Give again, exactly as written, the lines of the records below from the line with "Qt form sd_editor/mainwindow.ui" to the line with "Left out of". Both end lines count; pictures do not.

(Given entries)

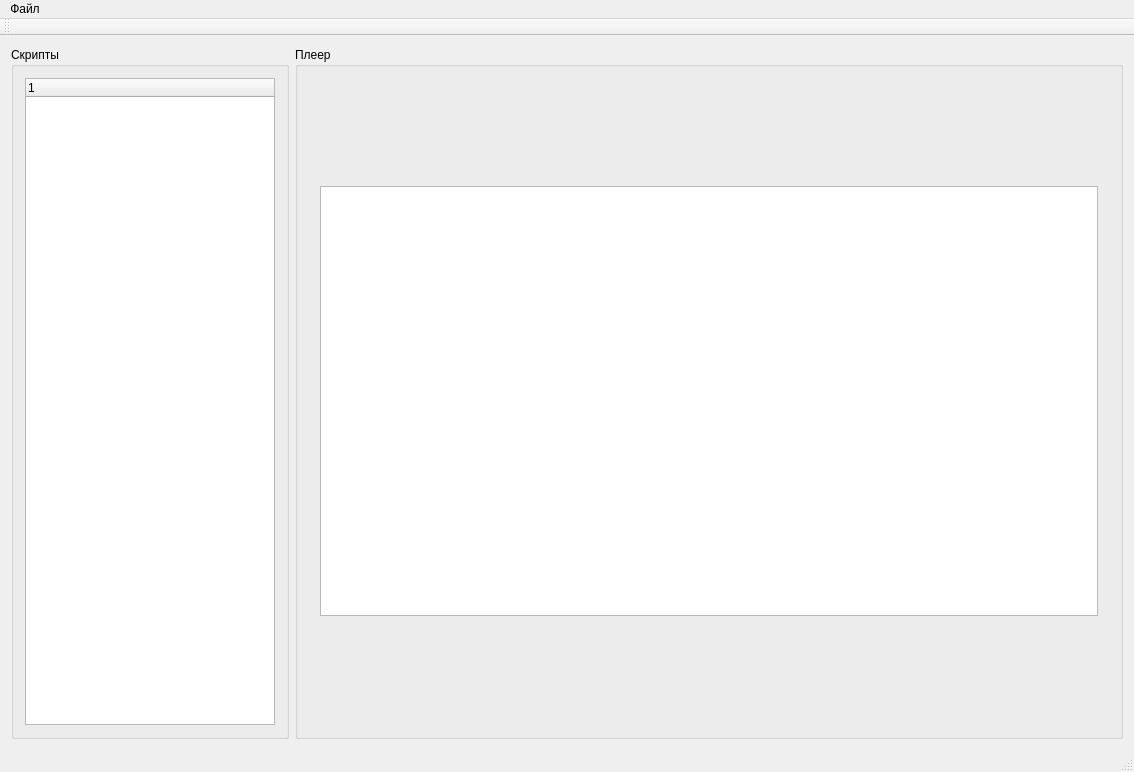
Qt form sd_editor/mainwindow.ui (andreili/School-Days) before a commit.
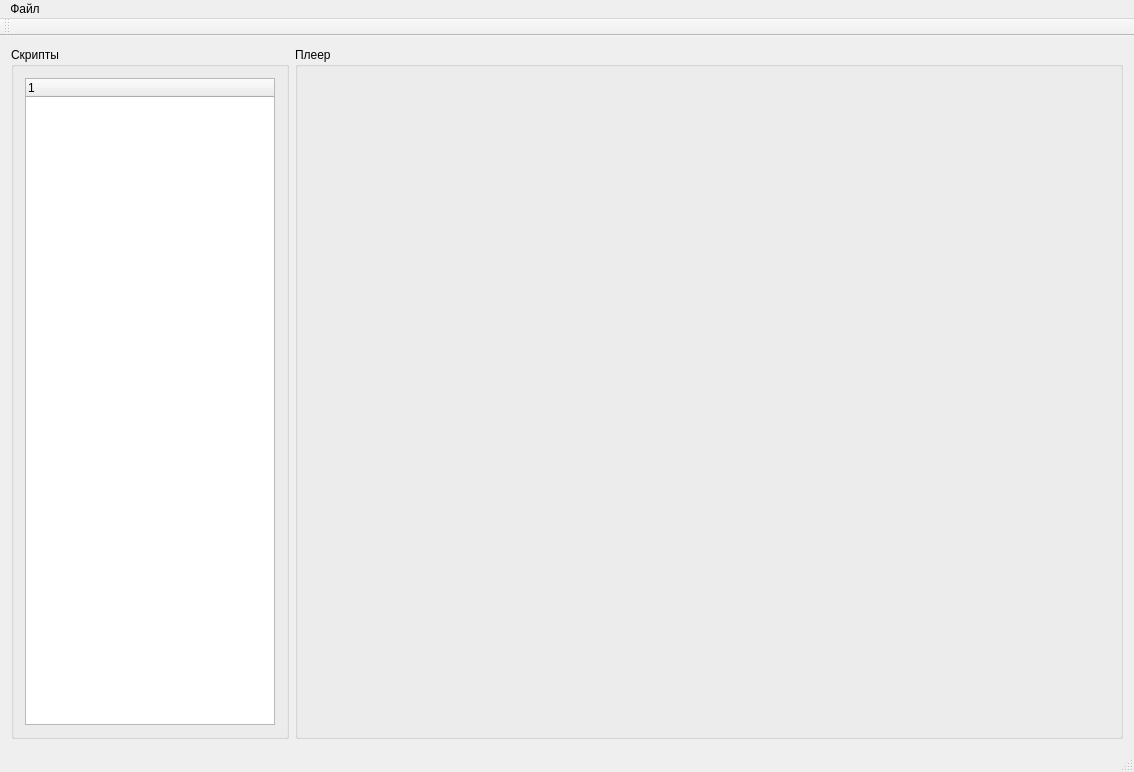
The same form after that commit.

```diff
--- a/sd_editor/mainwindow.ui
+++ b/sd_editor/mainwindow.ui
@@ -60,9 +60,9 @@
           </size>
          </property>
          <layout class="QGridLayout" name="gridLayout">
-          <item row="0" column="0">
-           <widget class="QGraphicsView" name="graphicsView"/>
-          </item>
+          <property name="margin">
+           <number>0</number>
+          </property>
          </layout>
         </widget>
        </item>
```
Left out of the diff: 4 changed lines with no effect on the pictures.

(End Given entries)
(Given entries)

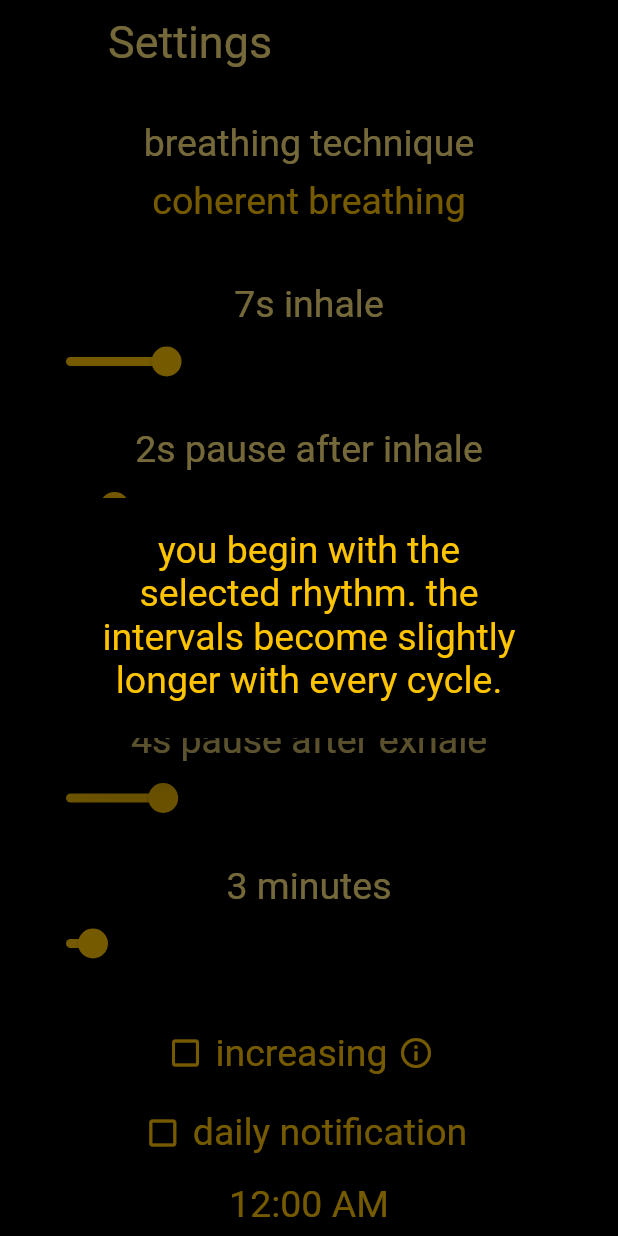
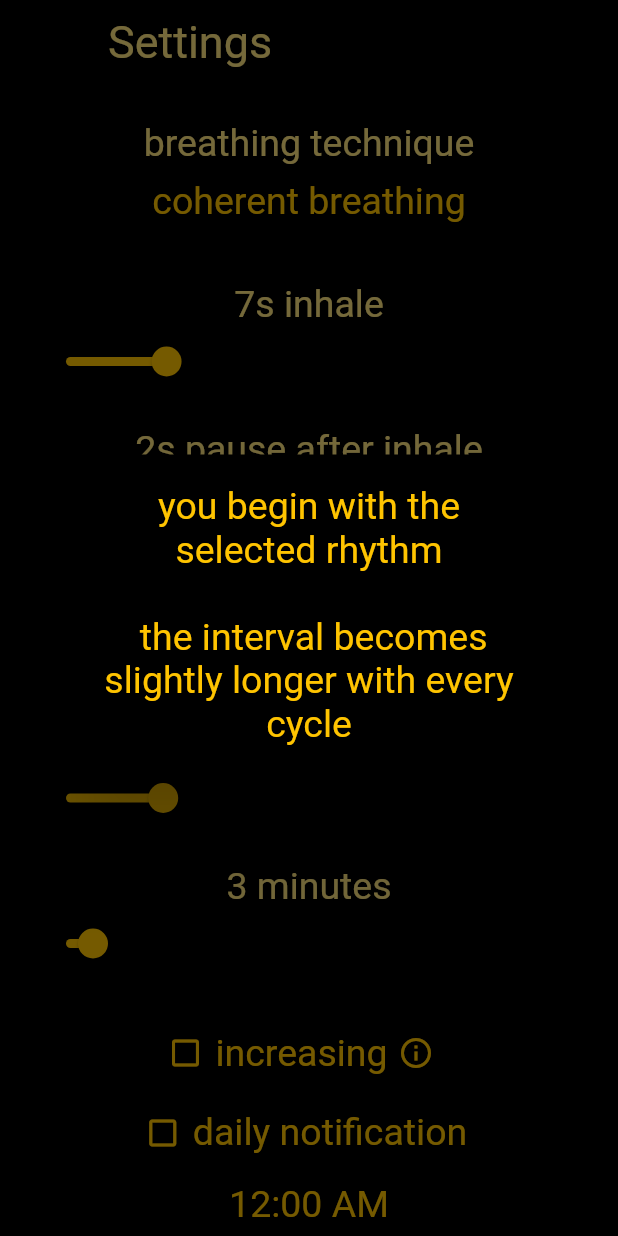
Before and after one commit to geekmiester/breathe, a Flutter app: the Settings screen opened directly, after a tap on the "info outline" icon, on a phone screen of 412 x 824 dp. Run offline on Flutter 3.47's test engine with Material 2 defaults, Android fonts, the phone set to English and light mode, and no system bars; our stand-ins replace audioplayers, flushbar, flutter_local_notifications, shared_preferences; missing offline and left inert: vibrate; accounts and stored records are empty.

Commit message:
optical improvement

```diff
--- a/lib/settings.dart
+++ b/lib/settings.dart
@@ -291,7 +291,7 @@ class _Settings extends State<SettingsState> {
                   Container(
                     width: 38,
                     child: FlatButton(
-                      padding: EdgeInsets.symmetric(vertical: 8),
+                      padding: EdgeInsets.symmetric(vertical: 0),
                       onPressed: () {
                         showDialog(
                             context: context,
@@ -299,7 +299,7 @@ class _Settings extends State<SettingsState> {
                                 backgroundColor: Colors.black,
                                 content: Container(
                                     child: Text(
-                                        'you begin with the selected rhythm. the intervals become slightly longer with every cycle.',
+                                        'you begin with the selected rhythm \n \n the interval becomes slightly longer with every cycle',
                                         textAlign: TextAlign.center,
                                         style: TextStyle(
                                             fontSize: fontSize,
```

(End Given entries)
(Given entries)

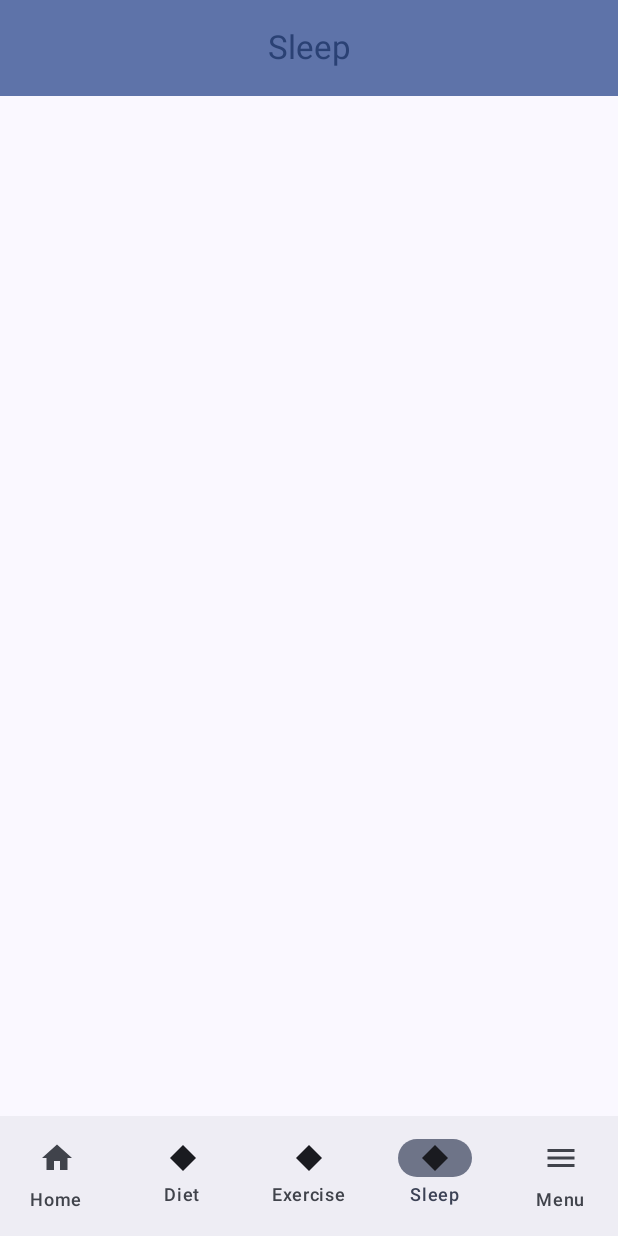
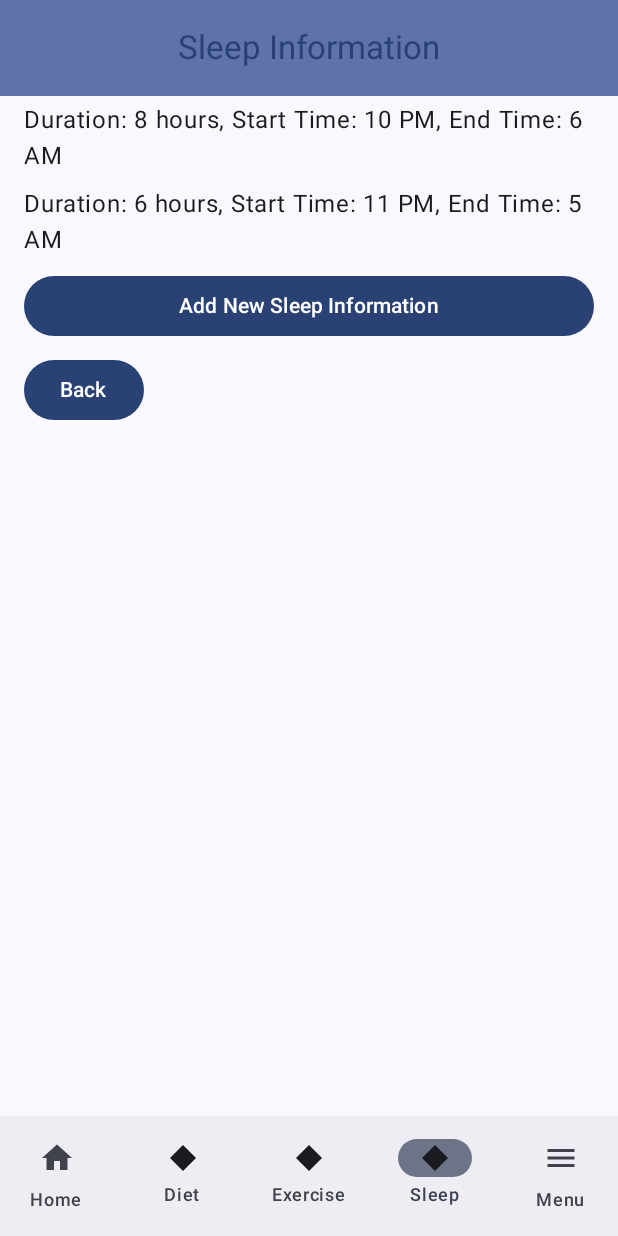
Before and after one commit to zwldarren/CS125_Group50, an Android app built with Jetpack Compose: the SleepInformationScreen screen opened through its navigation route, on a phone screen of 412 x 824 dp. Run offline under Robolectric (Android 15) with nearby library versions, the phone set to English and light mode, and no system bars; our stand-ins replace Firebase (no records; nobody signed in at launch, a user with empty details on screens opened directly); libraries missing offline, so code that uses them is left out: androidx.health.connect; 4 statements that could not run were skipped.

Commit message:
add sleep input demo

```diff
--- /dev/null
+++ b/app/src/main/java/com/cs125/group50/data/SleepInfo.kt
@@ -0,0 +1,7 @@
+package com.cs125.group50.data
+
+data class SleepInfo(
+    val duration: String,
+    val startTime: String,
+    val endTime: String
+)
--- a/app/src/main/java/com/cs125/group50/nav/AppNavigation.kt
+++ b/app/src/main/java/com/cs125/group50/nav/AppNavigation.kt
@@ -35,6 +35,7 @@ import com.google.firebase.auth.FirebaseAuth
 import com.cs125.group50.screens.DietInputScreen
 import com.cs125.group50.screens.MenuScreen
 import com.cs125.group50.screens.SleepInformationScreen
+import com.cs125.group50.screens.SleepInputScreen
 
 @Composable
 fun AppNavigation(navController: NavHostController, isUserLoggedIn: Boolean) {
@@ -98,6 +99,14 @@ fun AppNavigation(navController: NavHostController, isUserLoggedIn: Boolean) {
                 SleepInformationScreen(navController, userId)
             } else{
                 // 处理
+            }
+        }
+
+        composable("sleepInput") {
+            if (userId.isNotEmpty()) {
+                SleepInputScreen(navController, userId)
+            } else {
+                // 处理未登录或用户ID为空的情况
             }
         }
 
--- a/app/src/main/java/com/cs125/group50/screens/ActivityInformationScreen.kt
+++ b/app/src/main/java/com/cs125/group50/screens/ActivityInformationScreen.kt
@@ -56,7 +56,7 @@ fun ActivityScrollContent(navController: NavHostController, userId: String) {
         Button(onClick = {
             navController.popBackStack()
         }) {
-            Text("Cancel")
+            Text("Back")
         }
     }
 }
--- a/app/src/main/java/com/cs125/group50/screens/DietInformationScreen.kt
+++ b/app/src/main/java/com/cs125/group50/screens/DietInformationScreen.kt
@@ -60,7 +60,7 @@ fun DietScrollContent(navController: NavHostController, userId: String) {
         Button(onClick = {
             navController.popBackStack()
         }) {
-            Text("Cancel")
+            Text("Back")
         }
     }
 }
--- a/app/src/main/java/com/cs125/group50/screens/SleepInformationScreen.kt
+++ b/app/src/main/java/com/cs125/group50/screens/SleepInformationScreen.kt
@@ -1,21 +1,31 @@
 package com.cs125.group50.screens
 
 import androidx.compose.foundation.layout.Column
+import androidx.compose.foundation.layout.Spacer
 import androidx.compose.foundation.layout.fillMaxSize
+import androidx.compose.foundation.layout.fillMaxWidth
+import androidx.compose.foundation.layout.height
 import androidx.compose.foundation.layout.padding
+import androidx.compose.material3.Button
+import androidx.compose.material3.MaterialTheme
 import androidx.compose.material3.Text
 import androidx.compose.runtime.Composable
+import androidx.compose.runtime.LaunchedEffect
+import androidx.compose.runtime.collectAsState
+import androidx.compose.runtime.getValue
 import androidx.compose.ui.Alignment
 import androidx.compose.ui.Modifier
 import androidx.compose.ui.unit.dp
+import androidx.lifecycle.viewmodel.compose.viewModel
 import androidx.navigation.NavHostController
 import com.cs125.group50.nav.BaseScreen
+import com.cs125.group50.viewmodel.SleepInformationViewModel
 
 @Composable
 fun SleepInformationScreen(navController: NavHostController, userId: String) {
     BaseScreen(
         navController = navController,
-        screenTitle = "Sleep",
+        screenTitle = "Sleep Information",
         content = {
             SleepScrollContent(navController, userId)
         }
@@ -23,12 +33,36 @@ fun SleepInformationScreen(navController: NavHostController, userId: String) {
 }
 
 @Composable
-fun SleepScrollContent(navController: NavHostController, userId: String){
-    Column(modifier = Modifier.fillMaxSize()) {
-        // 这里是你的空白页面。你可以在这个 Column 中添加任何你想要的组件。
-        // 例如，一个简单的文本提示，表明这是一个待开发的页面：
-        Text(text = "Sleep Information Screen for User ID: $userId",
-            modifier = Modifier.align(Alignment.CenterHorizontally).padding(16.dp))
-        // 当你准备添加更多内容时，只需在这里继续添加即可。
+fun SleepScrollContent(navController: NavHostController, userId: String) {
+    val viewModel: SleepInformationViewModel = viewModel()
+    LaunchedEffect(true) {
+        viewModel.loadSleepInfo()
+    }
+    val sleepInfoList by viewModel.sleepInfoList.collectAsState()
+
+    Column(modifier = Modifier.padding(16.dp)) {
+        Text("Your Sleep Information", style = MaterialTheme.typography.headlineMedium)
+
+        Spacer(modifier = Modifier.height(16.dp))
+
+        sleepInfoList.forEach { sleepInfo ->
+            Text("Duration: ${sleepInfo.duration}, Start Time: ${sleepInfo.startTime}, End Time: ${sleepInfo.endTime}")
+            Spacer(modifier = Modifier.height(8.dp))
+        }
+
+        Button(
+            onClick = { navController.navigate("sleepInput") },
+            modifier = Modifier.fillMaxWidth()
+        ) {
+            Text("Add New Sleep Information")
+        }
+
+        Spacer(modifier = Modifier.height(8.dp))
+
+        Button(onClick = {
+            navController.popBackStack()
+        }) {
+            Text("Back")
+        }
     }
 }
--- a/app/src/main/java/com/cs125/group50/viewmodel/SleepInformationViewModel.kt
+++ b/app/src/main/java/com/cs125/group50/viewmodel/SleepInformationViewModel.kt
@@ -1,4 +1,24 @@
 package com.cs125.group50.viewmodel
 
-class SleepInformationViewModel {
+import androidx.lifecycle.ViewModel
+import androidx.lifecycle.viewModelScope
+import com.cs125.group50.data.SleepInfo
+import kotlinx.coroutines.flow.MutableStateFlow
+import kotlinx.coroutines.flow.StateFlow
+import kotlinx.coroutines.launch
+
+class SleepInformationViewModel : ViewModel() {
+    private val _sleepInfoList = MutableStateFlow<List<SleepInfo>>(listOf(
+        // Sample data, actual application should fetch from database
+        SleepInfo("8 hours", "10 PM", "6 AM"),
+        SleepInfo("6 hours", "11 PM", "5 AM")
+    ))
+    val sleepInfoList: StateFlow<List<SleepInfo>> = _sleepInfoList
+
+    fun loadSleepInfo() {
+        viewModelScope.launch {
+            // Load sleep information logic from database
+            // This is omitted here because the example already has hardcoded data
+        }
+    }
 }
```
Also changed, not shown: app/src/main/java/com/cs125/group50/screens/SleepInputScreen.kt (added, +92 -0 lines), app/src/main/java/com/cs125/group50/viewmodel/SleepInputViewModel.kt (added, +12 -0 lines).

(End Given entries)

**Answer area:**
Qt form sd_editor/mainwindow.ui (andreili/School-Days) before a commit.
The same form after that commit.

```diff
--- a/sd_editor/mainwindow.ui
+++ b/sd_editor/mainwindow.ui
@@ -60,9 +60,9 @@
           </size>
          </property>
          <layout class="QGridLayout" name="gridLayout">
-          <item row="0" column="0">
-           <widget class="QGraphicsView" name="graphicsView"/>
-          </item>
+          <property name="margin">
+           <number>0</number>
+          </property>
          </layout>
         </widget>
        </item>
```
Left out of the diff: 4 changed lines with no effect on the pictures.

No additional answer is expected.